Where is TikTok already banned?

China EU TikTok (Copyright 2020 The Associated Press. All rights reserved)
China EU TikTok (Copyright 2020 The Associated Press. All rights reserved)

The UK government has pushed for a ban on TikTok on official devices following a review by the National Cyber Security Centre.

The ban, announced on Thursday, will allow ministers and officials to use the Chinese-owned app on their personal phones. A Chinese embassy spokesperson accused the UK government of acting “based on its political motive rather than facts”.

TikTok is already banned from many government devices in the US and elsewhere.

The bans come amid increasing concern about the privacy and security of the app, which critics argue could be passing personal information to the Chinese government through its owner Bytedance.

TikTok has previously argued that it does not share data with the Chinese government and that its data is not held in China. It also disputes accusations that it collects more user data than other social media companies, and insists that it is run independently by its own management.

Following Thursday’s order, TikTok said it was “disappointed” with the decision that it claimed was based on “fundamental misconceptions and driven by wider geopolitics”.

Despite TikTok’s claims, many countries around the world remain cautious about the platform and its ties to China. Here are the countries and regions that have implemented partial or total bans on TikTok.

New Zealand: New Zealand on Friday became the latest country to impose restrictions on TikTok, announcing its ban on all devices with access to the country’s parliament. The decision was taken following the advice of cybersecurity experts and after discussions with government officials.

UK: The UK government banned the app on government phones over concerns that sensitive data held on official phones could be accessed by the Chinese government. The Cabinet Office said the ban was being imposed because TikTok users are required to hand over data including contacts, user content and geolocation data.

India: India imposed a ban on TikTok and dozens of other Chinese apps, including the messaging app WeChat, in 2020 over privacy and security concerns. The ban came shortly after a clash between Indian and Chinese troops at a disputed Himalayan border killed 20 Indian soldiers and injured dozens. The companies were given a chance to respond to questions on privacy and security requirements but the ban was made permanent in January 2021.

Taiwan: In December 2022, Taiwan imposed a public sector ban on TikTok after the FBI warned that TikTok posed a national security risk. Government devices, including mobile phones, tablets and desktop computers, are not allowed to use Chinese-made software, which include apps like TikTok, its Chinese equivalent Douyin, or Xiaohongshu, a Chinese lifestyle content app.

United States: The US ban applies only to government devices, though some US lawmakers are advocating an outright ban. China lashed out at the US for banning TikTok, describing the ban as an abuse of state power and suppressing firms from other countries. More than half of the 50 US states also have banned the app from government devices.

Canada: After the US announcement, Canada announced government-issued devices must not use TikTok, saying that it presents an “unacceptable” risk to privacy and security.

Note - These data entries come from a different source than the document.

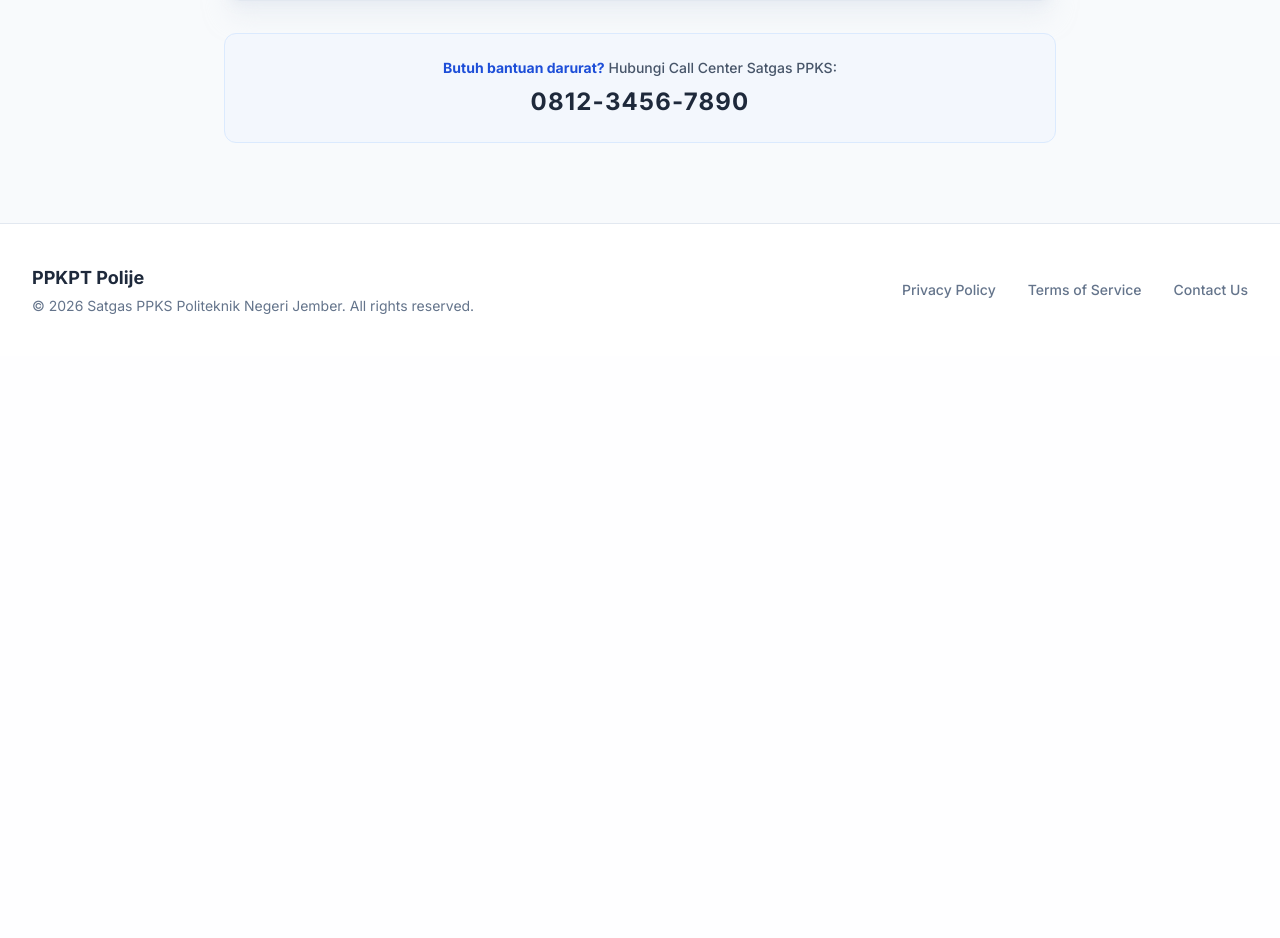
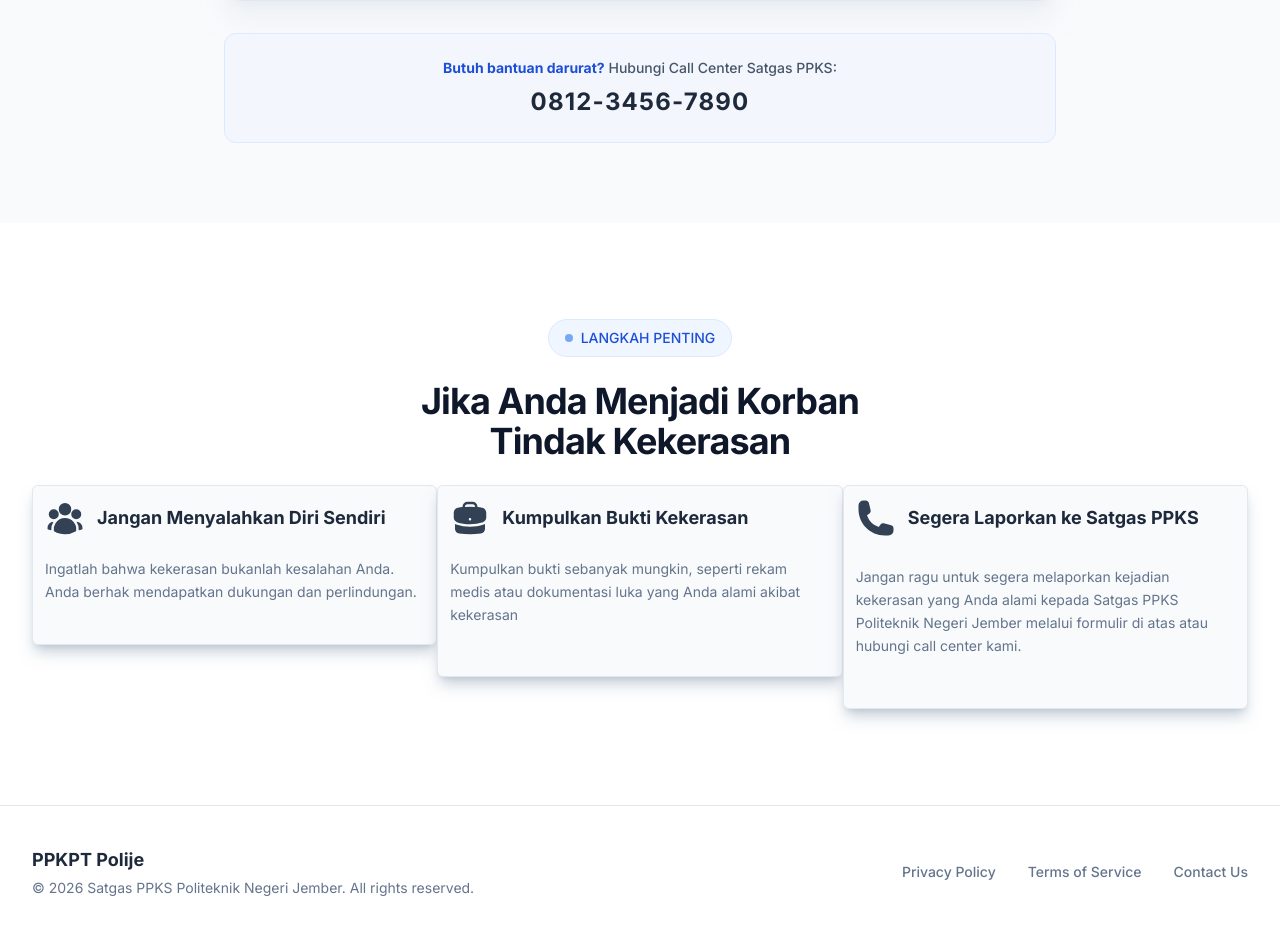
Before and after one commit to PrasetyoHerwibowo/PPKPT, a PHP site: page / in a window 1280 px wide. Shown: the part 1641-2579 px from the top of the page. Before the commit the page ends 1955 px from the top, so only its background shows below. Run offline with PHP 8.4, Linux system fonts and the light colour scheme; some libraries are stand-ins or nearby versions.

Commit message:
add new section landing page

```diff
--- a/PPKPT/index.php
+++ b/PPKPT/index.php
@@ -1,5 +1,6 @@
 <!DOCTYPE html>
 <html lang="id" class="scroll-smooth">
+
 <head>
     <meta charset="UTF-8">
     <meta name="viewport" content="width=device-width, initial-scale=1.0">
@@ -25,7 +26,9 @@
         }
     </script>
     <style>
-        body { font-family: 'Inter', sans-serif; }
+        body {
+            font-family: 'Inter', sans-serif;
+        }
     </style>
     <!-- Dark Mode Init Script -->
     <script>
@@ -36,6 +39,7 @@
         }
     </script>
 </head>
+
 <body class="bg-slate-50 text-slate-700 dark:bg-slate-900 dark:text-slate-300 transition-colors duration-300 antialiased">
 
     <!-- Navbar -->
@@ -181,6 +185,50 @@
         </div>
     </section>
 
+    <section class="bg-white py-16 lg:py-24 dark:bg-slate-950 transition-colors duration-300 relative overflow-hidden">
+        <div class="absolute inset-0 bg-grid-slate-100 dark:bg-grid-slate-800/[0.2] bg-[bottom_1px_center] opacity-40 pointer-events-none"></div>
+        <div class="max-w-7xl mx-auto px-4 sm:px-6 lg:px-8 text-center relative z-10">
+            <div class="inline-flex items-center px-4 py-2 rounded-full bg-blue-50 dark:bg-blue-900/30 text-blue-700 dark:text-blue-300 font-medium text-sm mb-6 border border-blue-100 dark:border-blue-800">
+                <span class="w-2 h-2 rounded-full bg-blue-500 mr-2 animate-pulse"></span>
+                LANGKAH PENTING
+            </div>
+            <h1 class="text-3xl lg:text-4xl font-extrabold text-slate-900 dark:text-white tracking-tight mb-6 leading-tight">
+                Jika Anda Menjadi Korban <br>Tindak Kekerasan
+            </h1>
+            <div class="flex">
+                <div class="bg-slate-50 dark:bg-slate-900 w-1/3 h-40 rounded-md  shadow-lg shadow-slate-400/50 dark:shadow-none border border-slate-200 dark:border-slate-800 hover:-translate-y-2 transition transform">
+                    <div class="flex items-center">
+                        <svg xmlns="http://www.w3.org/2000/svg" viewBox="0 0 24 24" fill="currentColor" class="size-10 m-3">
+                            <path fill-rule="evenodd" d="M8.25 6.75a3.75 3.75 0 1 1 7.5 0 3.75 3.75 0 0 1-7.5 0ZM15.75 9.75a3 3 0 1 1 6 0 3 3 0 0 1-6 0ZM2.25 9.75a3 3 0 1 1 6 0 3 3 0 0 1-6 0ZM6.31 15.117A6.745 6.745 0 0 1 12 12a6.745 6.745 0 0 1 6.709 7.498.75.75 0 0 1-.372.568A12.696 12.696 0 0 1 12 21.75c-2.305 0-4.47-.612-6.337-1.684a.75.75 0 0 1-.372-.568 6.787 6.787 0 0 1 1.019-4.38Z" clip-rule="evenodd" />
+                            <path d="M5.082 14.254a8.287 8.287 0 0 0-1.308 5.135 9.687 9.687 0 0 1-1.764-.44l-.115-.04a.563.563 0 0 1-.373-.487l-.01-.121a3.75 3.75 0 0 1 3.57-4.047ZM20.226 19.389a8.287 8.287 0 0 0-1.308-5.135 3.75 3.75 0 0 1 3.57 4.047l-.01.121a.563.563 0 0 1-.373.486l-.115.04c-.567.2-1.156.349-1.764.441Z" />
+                        </svg>
+                        <h3 class="text-lg font-bold text-slate-800 dark:text-slate-200">Jangan Menyalahkan Diri Sendiri</h3>
+                    </div>
+                    <p class="text-slate-500 dark:text-slate-400 text-sm m-3 ml-3 mt-2 leading-relaxed text-start">Ingatlah bahwa kekerasan bukanlah kesalahan Anda. Anda berhak mendapatkan dukungan dan perlindungan.</p>
+                </div>
+                <div class="bg-slate-50 dark:bg-slate-900 w-1/3 h-48 rounded-md  shadow-lg shadow-slate-400/50 dark:shadow-none border border-slate-200 dark:border-slate-800 hover:-translate-y-2 transition transform">
+                    <div class="flex items-center">
+                        <svg xmlns="http://www.w3.org/2000/svg" viewBox="0 0 24 24" fill="currentColor" class="size-10 m-3">
+                            <path fill-rule="evenodd" d="M7.5 5.25a3 3 0 0 1 3-3h3a3 3 0 0 1 3 3v.205c.933.085 1.857.197 2.774.334 1.454.218 2.476 1.483 2.476 2.917v3.033c0 1.211-.734 2.352-1.936 2.752A24.726 24.726 0 0 1 12 15.75c-2.73 0-5.357-.442-7.814-1.259-1.202-.4-1.936-1.541-1.936-2.752V8.706c0-1.434 1.022-2.7 2.476-2.917A48.814 48.814 0 0 1 7.5 5.455V5.25Zm7.5 0v.09a49.488 49.488 0 0 0-6 0v-.09a1.5 1.5 0 0 1 1.5-1.5h3a1.5 1.5 0 0 1 1.5 1.5Zm-3 8.25a.75.75 0 1 0 0-1.5.75.75 0 0 0 0 1.5Z" clip-rule="evenodd" />
+                            <path d="M3 18.4v-2.796a4.3 4.3 0 0 0 .713.31A26.226 26.226 0 0 0 12 17.25c2.892 0 5.68-.468 8.287-1.335.252-.084.49-.189.713-.311V18.4c0 1.452-1.047 2.728-2.523 2.923-2.12.282-4.282.427-6.477.427a49.19 49.19 0 0 1-6.477-.427C4.047 21.128 3 19.852 3 18.4Z" />
+                        </svg>
+                        <h3 class="text-lg font-bold text-slate-800 dark:text-slate-200">Kumpulkan Bukti Kekerasan</h3>
+
+                    </div>
+                    <p class="text-slate-500 dark:text-slate-400 text-sm m-3 mt-2 leading-relaxed text-start">Kumpulkan bukti sebanyak mungkin, seperti rekam medis atau dokumentasi luka yang Anda alami akibat kekerasan</p>
+                </div>
+                <div class="bg-slate-50 dark:bg-slate-900 w-1/3 h-56 rounded-md  shadow-lg shadow-slate-400/50 dark:shadow-none border border-slate-200 dark:border-slate-800 hover:-translate-y-2 transition transform">
+                    <div class="flex items-center">
+                        <svg xmlns="http://www.w3.org/2000/svg" viewBox="0 0 24 24" fill="currentColor" class="size-10 m-3">
+  <path fill-rule="evenodd" d="M1.5 4.5a3 3 0 0 1 3-3h1.372c.86 0 1.61.586 1.819 1.42l1.105 4.423a1.875 1.875 0 0 1-.694 1.955l-1.293.97c-.135.101-.164.249-.126.352a11.285 11.285 0 0 0 6.697 6.697c.103.038.25.009.352-.126l.97-1.293a1.875 1.875 0 0 1 1.955-.694l4.423 1.105c.834.209 1.42.959 1.42 1.82V19.5a3 3 0 0 1-3 3h-2.25C8.552 22.5 1.5 15.448 1.5 6.75V4.5Z" clip-rule="evenodd" />
+</svg>
+                     <h3 class="text-lg font-bold text-slate-800 dark:text-slate-200">Segera Laporkan ke Satgas PPKS</h3>
+                </div>
+                <p class="text-slate-500 dark:text-slate-400 text-sm m-3 mt-4 leading-relaxed text-start">Jangan ragu untuk segera melaporkan kejadian kekerasan yang Anda alami kepada Satgas PPKS Politeknik Negeri Jember melalui formulir di atas atau hubungi call center kami.</p>
+            </div>
+        </div>
+    </section>
+
     <!-- Footer -->
     <footer class="bg-white border-t border-slate-200 dark:bg-slate-900 dark:border-slate-800 py-10 transition-colors duration-300">
         <div class="max-w-7xl mx-auto px-4 sm:px-6 lg:px-8 flex flex-col md:flex-row justify-between items-center gap-6 text-center md:text-left">
@@ -237,4 +285,5 @@
     </script>
 
 </body>
+
 </html>
```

Employees will also be blocked from downloading the application in the future.

European Union: The European Parliament, European Commission and the EU Council, three top EU bodies, have imposed bans on TikTok on staff devices. The European Parliament's ban, announced Tuesday, takes effect on March 20. It has recommended lawmakers and staff remove the app from their personal devices.

Pakistan: Pakistani authorities have temporarily banned TikTok at least four times since October 2020, citing concerns that app promotes immoral content.

Afghanistan: Afghanistan's Taliban leadership banned TikTok and the Chinese game PUBG in 2022 on the grounds of protecting youths from "being misled."

Additional reporting by Associated Press